PS Here's the Hummingbird Hawk-moth. I'll upload a Day-flying moth post soon...

Thursday 10 December 2020

Betton Abbots - Whooper Swans

Hot on the heels of the VP Bewick's Swan, news of two local adult Whooper Swans also emerged via Tom Lowe. It took three visits to the general area to hit lucky...

They were accompanied by six Mutes, not always welcoming!

After facing this one off, they got back to feeding...

Let feeding / resting swans lie...


Wednesday 9 December 2020

Black Knoll - Snow Bunting

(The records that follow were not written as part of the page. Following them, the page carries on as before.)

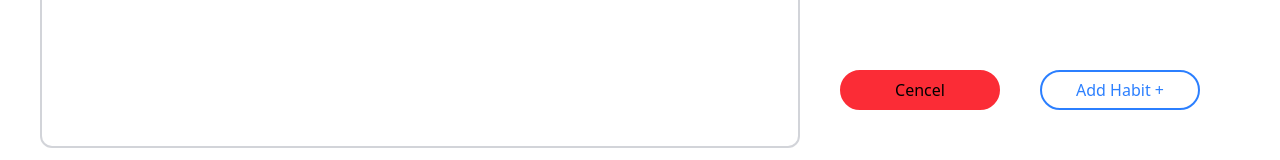
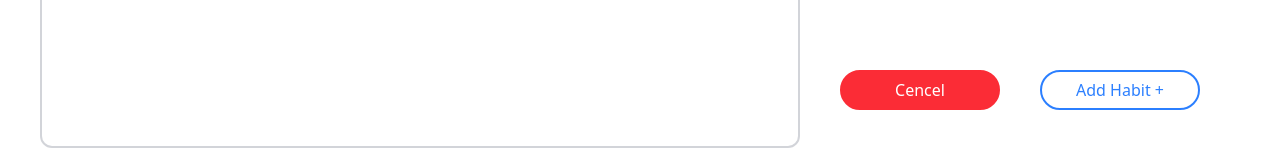
Before and after one commit to Wikan-dev/Routina, a React (Vite) app: page /addhabit in a window 1280 px wide. Shown: the part 572-732 px from the top of the page. Built offline with nearby package versions, Linux system fonts and the light colour scheme; no server answers.

Commit message:
Small update

```diff
--- a/src/component/add_habit.tsx
+++ b/src/component/add_habit.tsx
@@ -155,7 +155,7 @@ export default function AddHabit() {
                         )}
                     </div>
                     <div className="relative flex flex-row gap-10 mt-90 right-10">
-                        <motion.button onClick={handleAddHabit} className="relative right-0 text-black border-2 rounded-full bg-red-500 border-red-500 h-10 w-40" whileHover={{scale: 1.2}} whileTap={{scale: 0.9}}>Cencel</motion.button>
+                        <motion.button onClick={handleAddHabit} className="relative right-0 text-white border-2 rounded-full bg-red-500 border-red-500 h-10 w-40" whileHover={{scale: 1.2}} whileTap={{scale: 0.9}}>Cencel</motion.button>
                         <motion.button onClick={handleAddHabit} className="relative right-0 text-blue-500 border-2 rounded-full border-blue-500 h-10 w-40" whileHover={{scale: 1.2}} whileTap={{scale: 0.9}}>Add Habit +</motion.button>
                     </div>
                 </div>
```
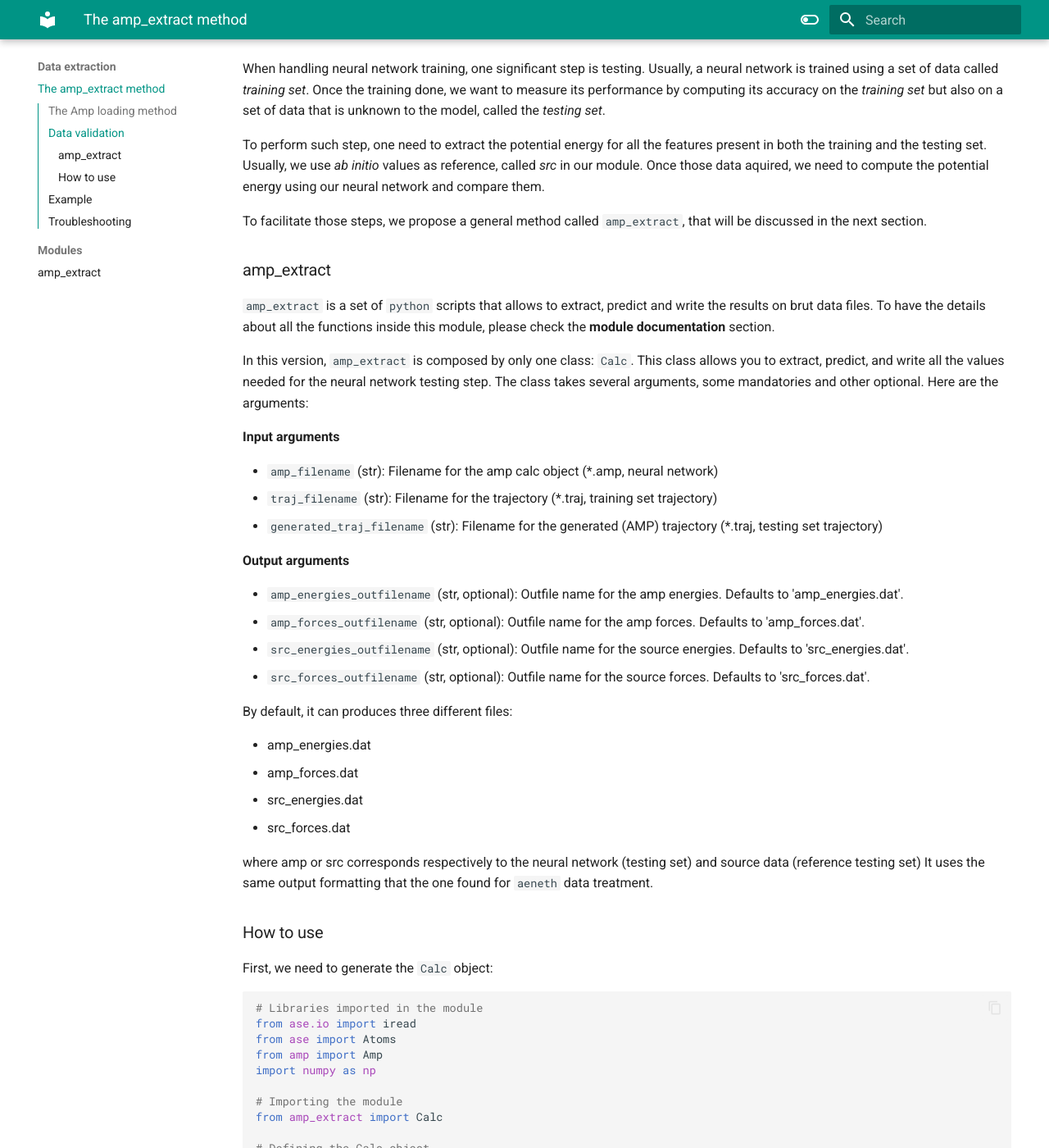
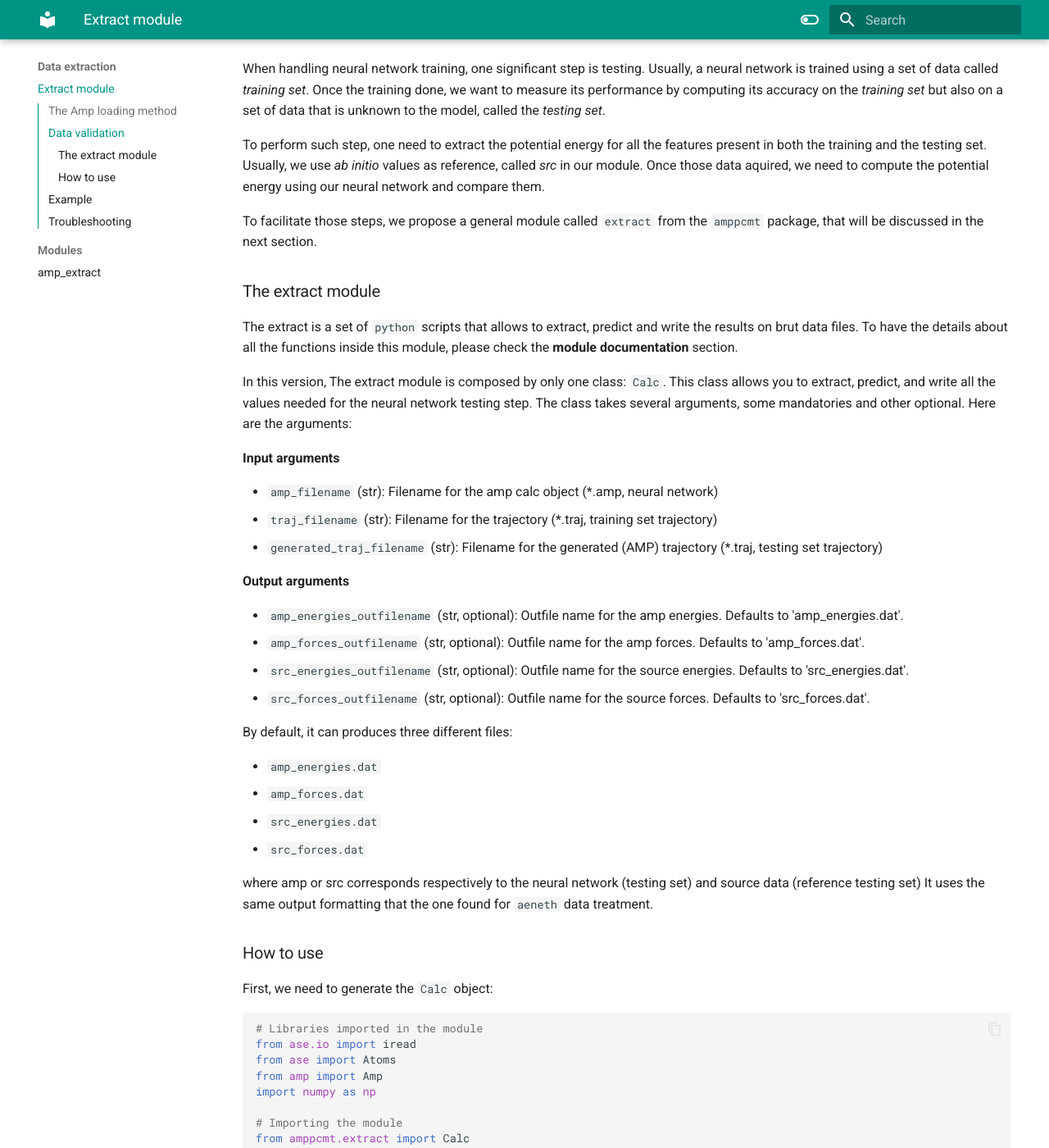
Before and after one commit to minfuso/AMP_treatment, an MkDocs documentation site: the page built from docs/data_extraction.md, in a window 1280 px wide and 1400 px high, scrolled down 733 px. Shown: the whole window at 82% size. Built offline with MkDocs 1.6.1 and Material for MkDocs 9.7.7, drawn with Linux system fonts in a browser that asks for light colours.

Commit message:
Change the examples and data_extraction.md file

```diff
--- a/docs/data_extraction.md
+++ b/docs/data_extraction.md
@@ -24,13 +24,13 @@ When handling neural network training, one significant step is testing. Usually,
 
 To perform such step, one need to extract the potential energy for all the features present in both the training and the testing set. Usually, we use *ab initio* values as reference, called *src* in our module. Once those data aquired, we need to compute the potential energy using our neural network and compare them.
 
-To facilitate those steps, we propose a general method called `amp_extract`, that will be discussed in the next section.
+To facilitate those steps, we propose a general module called `extract` from the `amppcmt` package, that will be discussed in the next section.
 
-### amp_extract
+### The extract module
 
-`amp_extract` is a set of `python` scripts that allows to extract, predict and write the results on brut data files. To have the details about all the functions inside this module, please check the **module documentation** section.
+The extract is a set of `python` scripts that allows to extract, predict and write the results on brut data files. To have the details about all the functions inside this module, please check the **module documentation** section.
 
-In this version, `amp_extract` is composed by only one class: `Calc`. This class allows you to extract, predict, and write all the values needed for the neural network testing step. The class takes several arguments, some mandatories and other optional. Here are the arguments:
+In this version, The extract module is composed by only one class: `Calc`. This class allows you to extract, predict, and write all the values needed for the neural network testing step. The class takes several arguments, some mandatories and other optional. Here are the arguments:
 
 **Input arguments**
 
@@ -52,10 +52,10 @@ In this version, `amp_extract` is composed by only one class: `Calc`. This class
 
 By default, it can produces three different files:
 
-- amp_energies.dat
-- amp_forces.dat
-- src_energies.dat
-- src_forces.dat
+- `amp_energies.dat`
+- `amp_forces.dat`
+- `src_energies.dat`
+- `src_forces.dat`
 
 where amp or src corresponds respectively to the neural network (testing set) and
 source data (reference testing set) It uses the same output
@@ -73,7 +73,7 @@ from amp import Amp
 import numpy as np
 
 # Importing the module
-from amp_extract import Calc
+from amppcmt.extract import Calc
 
 # Defining the Calc object
 data = Calc(
--- a/mkdocs.yml
+++ b/mkdocs.yml
@@ -4,8 +4,9 @@ nav:
   - 'Home': index.md
   - 'Launching on SAKURA':
     - 'PBS_script': pbs_script.md
+  - 'Module installation': module_installation.md
   - 'Data extraction':
-    - 'The amp_extract method': data_extraction.md
+    - 'Extract module': data_extraction.md
     - 'Modules':
       - 'amp_extract': amp_extract.md
   - 'Data splitting':
```
Also changed, not shown: docs/module_installation.md (added, +1 -0 lines), 14 other files.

I always try to get to every scarce bird in Shropshire, some are easy... some are difficult! The prospect of climbing to the summit of Black Knoll in near freezing conditions for a Snow Bunting didn't exactly fill me with enthusiasm (I must have taken a few thousand images over the years!) but this is Shropshire and not an everyday bird! To give credit where due the bird was found by insect guru Nigel Jones earlier in the week, a refreshing change from Diptera!

I'd just parked up at 'Base Camp' at the Southern end of the Long Mynd and whilst getting my gear ready noticed a familiar car approaching... it was Rob Stokes! Been a while but we teamed up and kept each other going!

We were nearly at the summit and at roughly the same spot John Martin connected the previous day, and split up to check the nearby paths. 30 seconds later "I've got it Jim" came the call. Yep, he certainly had and it wasn't long before a half used card was full (here's the highlights)

As ever, a confiding bird provided you just sat still and waited...

Even taking a bow...

Card no 2 was more of the same but trying for cleaner backgrounds or something 'different'?

Tiny seeds but puffed up and looking as if he ate all the pies!

With the light getting worse and hands frozen, a worthwhile finish with a classic pose!

Shropshire Snow Bunting No. 3 for me. The cold was soon forgotten as we made our way back to the cars!